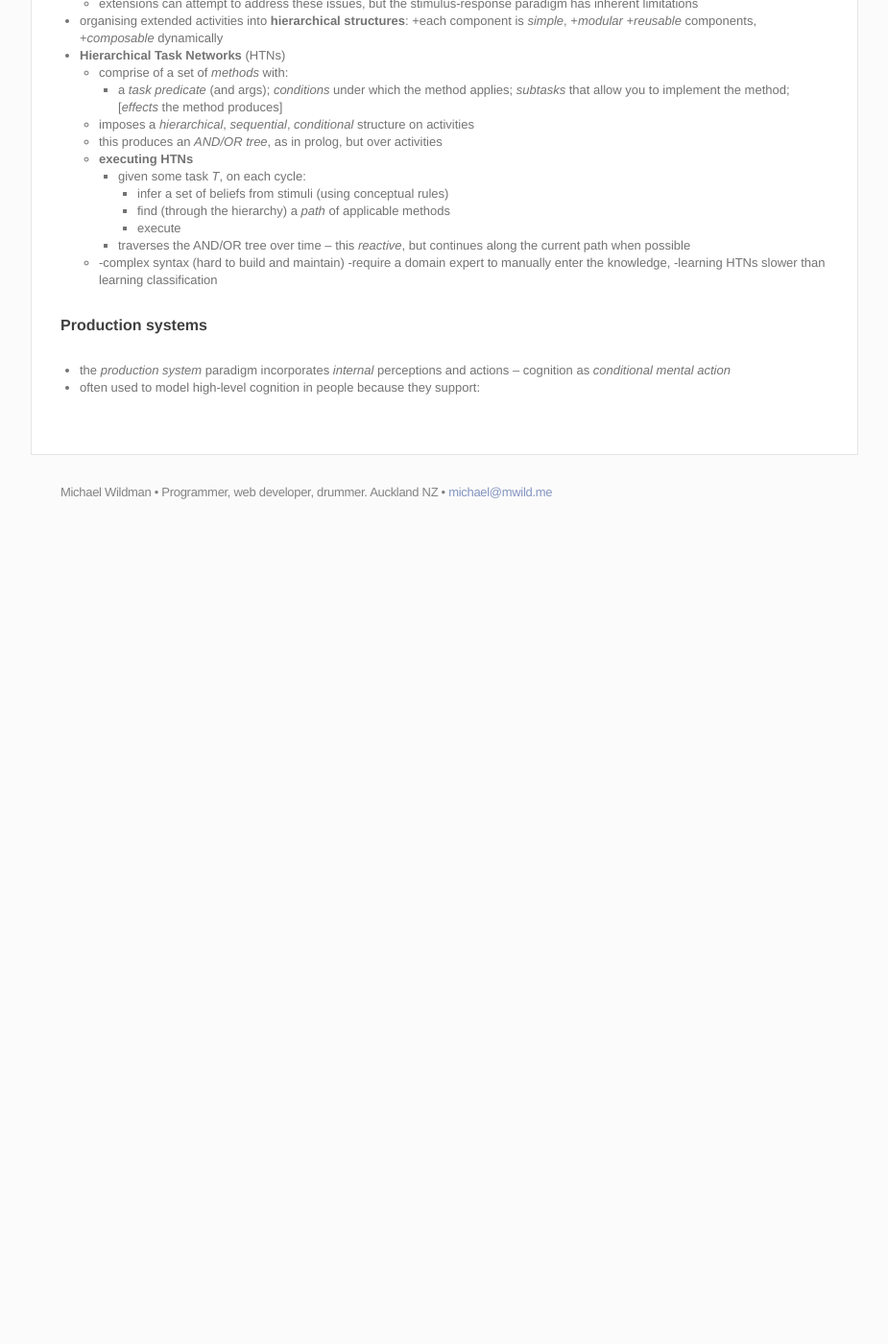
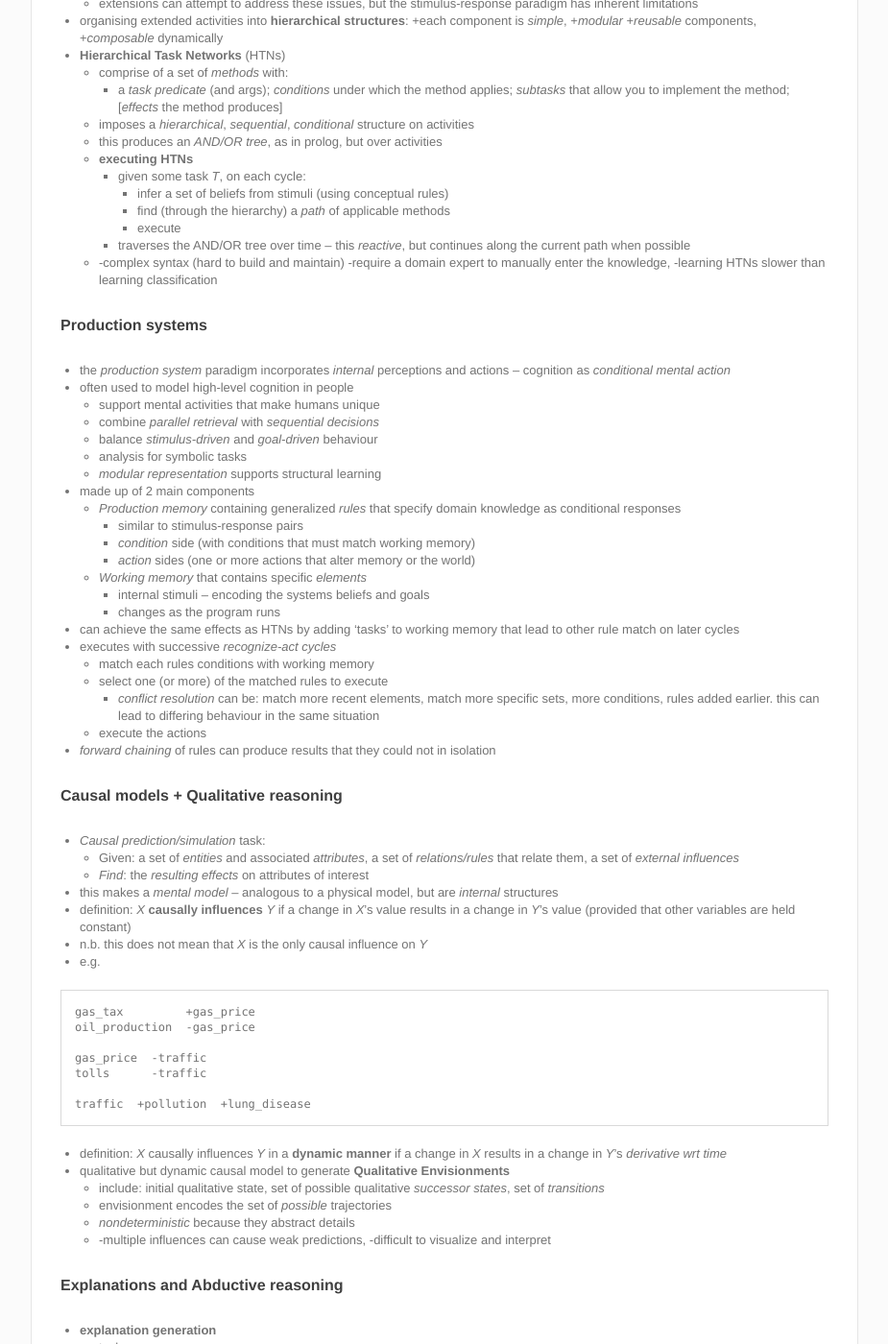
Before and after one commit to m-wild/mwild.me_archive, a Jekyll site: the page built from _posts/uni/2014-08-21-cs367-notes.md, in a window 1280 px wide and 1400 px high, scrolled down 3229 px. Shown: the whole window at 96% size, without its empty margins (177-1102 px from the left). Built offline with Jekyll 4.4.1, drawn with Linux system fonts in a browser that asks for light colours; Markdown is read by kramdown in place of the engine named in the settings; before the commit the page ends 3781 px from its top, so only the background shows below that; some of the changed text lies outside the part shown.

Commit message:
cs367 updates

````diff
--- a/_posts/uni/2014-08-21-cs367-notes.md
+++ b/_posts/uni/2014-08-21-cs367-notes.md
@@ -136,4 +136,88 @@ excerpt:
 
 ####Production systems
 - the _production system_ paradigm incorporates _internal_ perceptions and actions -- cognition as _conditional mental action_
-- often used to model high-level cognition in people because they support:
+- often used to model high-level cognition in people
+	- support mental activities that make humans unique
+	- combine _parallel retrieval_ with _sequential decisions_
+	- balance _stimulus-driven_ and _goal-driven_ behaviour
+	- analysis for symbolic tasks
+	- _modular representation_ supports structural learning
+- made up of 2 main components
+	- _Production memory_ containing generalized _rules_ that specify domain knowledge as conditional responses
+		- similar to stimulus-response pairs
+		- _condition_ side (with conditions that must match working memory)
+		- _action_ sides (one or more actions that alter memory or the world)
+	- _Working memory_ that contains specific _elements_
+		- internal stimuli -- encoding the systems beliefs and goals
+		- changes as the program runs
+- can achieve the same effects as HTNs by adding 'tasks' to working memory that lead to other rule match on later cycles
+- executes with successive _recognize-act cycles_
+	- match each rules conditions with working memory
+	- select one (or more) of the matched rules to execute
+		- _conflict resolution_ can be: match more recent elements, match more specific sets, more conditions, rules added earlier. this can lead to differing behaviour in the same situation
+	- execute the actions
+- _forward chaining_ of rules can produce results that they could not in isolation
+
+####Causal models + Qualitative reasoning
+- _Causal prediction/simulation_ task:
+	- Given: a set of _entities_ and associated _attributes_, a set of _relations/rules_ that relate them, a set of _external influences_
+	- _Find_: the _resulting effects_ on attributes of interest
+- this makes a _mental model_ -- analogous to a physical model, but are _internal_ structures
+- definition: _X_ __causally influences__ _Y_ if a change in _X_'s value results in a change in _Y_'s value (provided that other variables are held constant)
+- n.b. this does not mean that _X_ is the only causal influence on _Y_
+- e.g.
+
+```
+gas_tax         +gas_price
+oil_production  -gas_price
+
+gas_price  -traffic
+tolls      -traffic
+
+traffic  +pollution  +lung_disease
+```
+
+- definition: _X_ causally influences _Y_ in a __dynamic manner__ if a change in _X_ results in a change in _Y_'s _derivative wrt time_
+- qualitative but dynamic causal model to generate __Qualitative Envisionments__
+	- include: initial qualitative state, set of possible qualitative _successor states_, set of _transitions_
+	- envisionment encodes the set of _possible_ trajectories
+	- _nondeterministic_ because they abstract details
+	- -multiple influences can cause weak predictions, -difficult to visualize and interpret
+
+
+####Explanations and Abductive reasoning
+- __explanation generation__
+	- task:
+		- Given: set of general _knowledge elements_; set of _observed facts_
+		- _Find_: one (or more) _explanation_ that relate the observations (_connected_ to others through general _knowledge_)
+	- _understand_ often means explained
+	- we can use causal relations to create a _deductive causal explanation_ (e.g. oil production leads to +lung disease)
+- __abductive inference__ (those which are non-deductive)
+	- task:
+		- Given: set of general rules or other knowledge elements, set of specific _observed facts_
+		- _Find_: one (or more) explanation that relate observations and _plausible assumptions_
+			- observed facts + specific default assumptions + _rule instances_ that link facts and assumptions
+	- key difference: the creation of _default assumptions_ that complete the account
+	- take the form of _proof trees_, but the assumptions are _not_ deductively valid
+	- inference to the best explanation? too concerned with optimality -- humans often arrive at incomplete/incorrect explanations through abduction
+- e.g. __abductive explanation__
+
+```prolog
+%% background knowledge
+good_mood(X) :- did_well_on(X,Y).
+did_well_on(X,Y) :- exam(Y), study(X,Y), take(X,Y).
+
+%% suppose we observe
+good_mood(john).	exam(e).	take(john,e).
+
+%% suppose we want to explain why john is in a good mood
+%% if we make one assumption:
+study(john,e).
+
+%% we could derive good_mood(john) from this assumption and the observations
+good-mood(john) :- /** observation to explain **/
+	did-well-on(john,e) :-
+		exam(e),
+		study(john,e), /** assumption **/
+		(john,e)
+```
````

PROBLEM STATEMENT: An exact copy of the entries, without any pictures, is what the answer should be.

FINISHED TASK:
Before and after one commit to m-wild/mwild.me_archive, a Jekyll site: the page built from _posts/uni/2014-08-21-cs367-notes.md, in a window 1280 px wide and 1400 px high, scrolled down 3229 px. Shown: the whole window at 96% size, without its empty margins (177-1102 px from the left). Built offline with Jekyll 4.4.1, drawn with Linux system fonts in a browser that asks for light colours; Markdown is read by kramdown in place of the engine named in the settings; before the commit the page ends 3781 px from its top, so only the background shows below that; some of the changed text lies outside the part shown.

Commit message:
cs367 updates

````diff
--- a/_posts/uni/2014-08-21-cs367-notes.md
+++ b/_posts/uni/2014-08-21-cs367-notes.md
@@ -136,4 +136,88 @@ excerpt:
 
 ####Production systems
 - the _production system_ paradigm incorporates _internal_ perceptions and actions -- cognition as _conditional mental action_
-- often used to model high-level cognition in people because they support:
+- often used to model high-level cognition in people
+	- support mental activities that make humans unique
+	- combine _parallel retrieval_ with _sequential decisions_
+	- balance _stimulus-driven_ and _goal-driven_ behaviour
+	- analysis for symbolic tasks
+	- _modular representation_ supports structural learning
+- made up of 2 main components
+	- _Production memory_ containing generalized _rules_ that specify domain knowledge as conditional responses
+		- similar to stimulus-response pairs
+		- _condition_ side (with conditions that must match working memory)
+		- _action_ sides (one or more actions that alter memory or the world)
+	- _Working memory_ that contains specific _elements_
+		- internal stimuli -- encoding the systems beliefs and goals
+		- changes as the program runs
+- can achieve the same effects as HTNs by adding 'tasks' to working memory that lead to other rule match on later cycles
+- executes with successive _recognize-act cycles_
+	- match each rules conditions with working memory
+	- select one (or more) of the matched rules to execute
+		- _conflict resolution_ can be: match more recent elements, match more specific sets, more conditions, rules added earlier. this can lead to differing behaviour in the same situation
+	- execute the actions
+- _forward chaining_ of rules can produce results that they could not in isolation
+
+####Causal models + Qualitative reasoning
+- _Causal prediction/simulation_ task:
+	- Given: a set of _entities_ and associated _attributes_, a set of _relations/rules_ that relate them, a set of _external influences_
+	- _Find_: the _resulting effects_ on attributes of interest
+- this makes a _mental model_ -- analogous to a physical model, but are _internal_ structures
+- definition: _X_ __causally influences__ _Y_ if a change in _X_'s value results in a change in _Y_'s value (provided that other variables are held constant)
+- n.b. this does not mean that _X_ is the only causal influence on _Y_
+- e.g.
+
+```
+gas_tax         +gas_price
+oil_production  -gas_price
+
+gas_price  -traffic
+tolls      -traffic
+
+traffic  +pollution  +lung_disease
+```
+
+- definition: _X_ causally influences _Y_ in a __dynamic manner__ if a change in _X_ results in a change in _Y_'s _derivative wrt time_
+- qualitative but dynamic causal model to generate __Qualitative Envisionments__
+	- include: initial qualitative state, set of possible qualitative _successor states_, set of _transitions_
+	- envisionment encodes the set of _possible_ trajectories
+	- _nondeterministic_ because they abstract details
+	- -multiple influences can cause weak predictions, -difficult to visualize and interpret
+
+
+####Explanations and Abductive reasoning
+- __explanation generation__
+	- task:
+		- Given: set of general _knowledge elements_; set of _observed facts_
+		- _Find_: one (or more) _explanation_ that relate the observations (_connected_ to others through general _knowledge_)
+	- _understand_ often means explained
+	- we can use causal relations to create a _deductive causal explanation_ (e.g. oil production leads to +lung disease)
+- __abductive inference__ (those which are non-deductive)
+	- task:
+		- Given: set of general rules or other knowledge elements, set of specific _observed facts_
+		- _Find_: one (or more) explanation that relate observations and _plausible assumptions_
+			- observed facts + specific default assumptions + _rule instances_ that link facts and assumptions
+	- key difference: the creation of _default assumptions_ that complete the account
+	- take the form of _proof trees_, but the assumptions are _not_ deductively valid
+	- inference to the best explanation? too concerned with optimality -- humans often arrive at incomplete/incorrect explanations through abduction
+- e.g. __abductive explanation__
+
+```prolog
+%% background knowledge
+good_mood(X) :- did_well_on(X,Y).
+did_well_on(X,Y) :- exam(Y), study(X,Y), take(X,Y).
+
+%% suppose we observe
+good_mood(john).	exam(e).	take(john,e).
+
+%% suppose we want to explain why john is in a good mood
+%% if we make one assumption:
+study(john,e).
+
+%% we could derive good_mood(john) from this assumption and the observations
+good-mood(john) :- /** observation to explain **/
+	did-well-on(john,e) :-
+		exam(e),
+		study(john,e), /** assumption **/
+		(john,e)
+```
````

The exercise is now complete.